How to complete this task
All records, exactly as written, minus the pictures: copy them out.

Content revision data:
▼
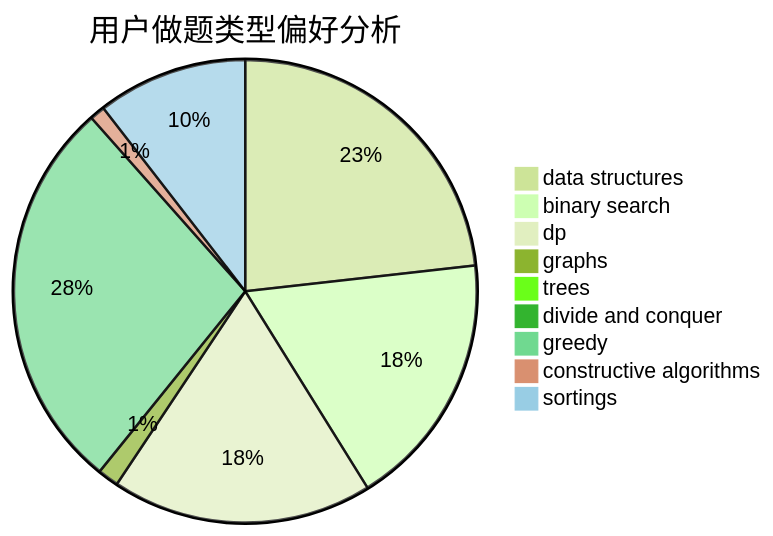
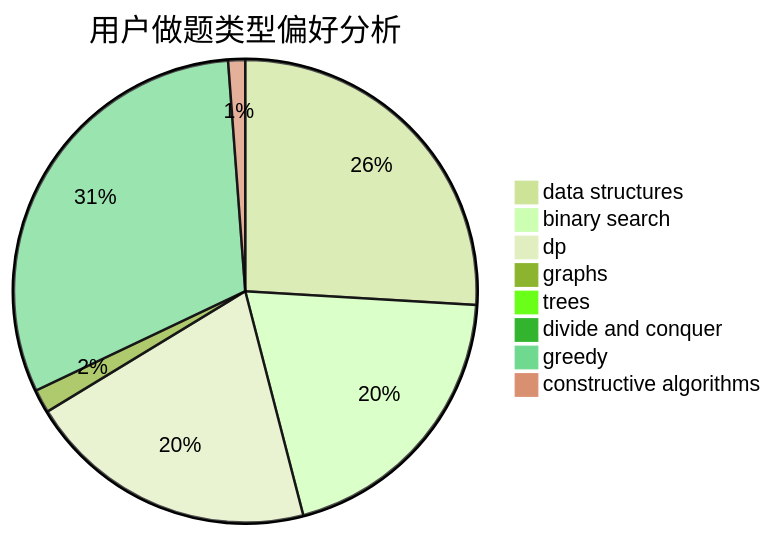
One commit to sherpahu/cfrs.github.io changed the second of 3 diagrams in docs/user/u727.md. Above: the diagram before and after it, drawn with Mermaid (forest theme). The commit also changed other lines of this file and 2769 other files, not shown here.

````diff
--- a/docs/user/u727.md
+++ b/docs/user/u727.md
@@ -18,12 +18,11 @@
 ```mermaid
 pie title 用户做题类型偏好分析
     "data structures" :  569
     "binary search" :  439
     "dp" :  446
     "graphs" :  36
     "trees" :  5
     "divide and conquer" :  0
     "greedy" :  677
     "constructive algorithms" :  26
-    "sortings" :  257
 ```
````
▲
Response
One commit to sherpahu/cfrs.github.io changed the second of 3 diagrams in docs/user/u727.md. Above: the diagram before and after it, drawn with Mermaid (forest theme). The commit also changed other lines of this file and 2769 other files, not shown here.

````diff
--- a/docs/user/u727.md
+++ b/docs/user/u727.md
@@ -18,12 +18,11 @@
 ```mermaid
 pie title 用户做题类型偏好分析
     "data structures" :  569
     "binary search" :  439
     "dp" :  446
     "graphs" :  36
     "trees" :  5
     "divide and conquer" :  0
     "greedy" :  677
     "constructive algorithms" :  26
-    "sortings" :  257
 ```
````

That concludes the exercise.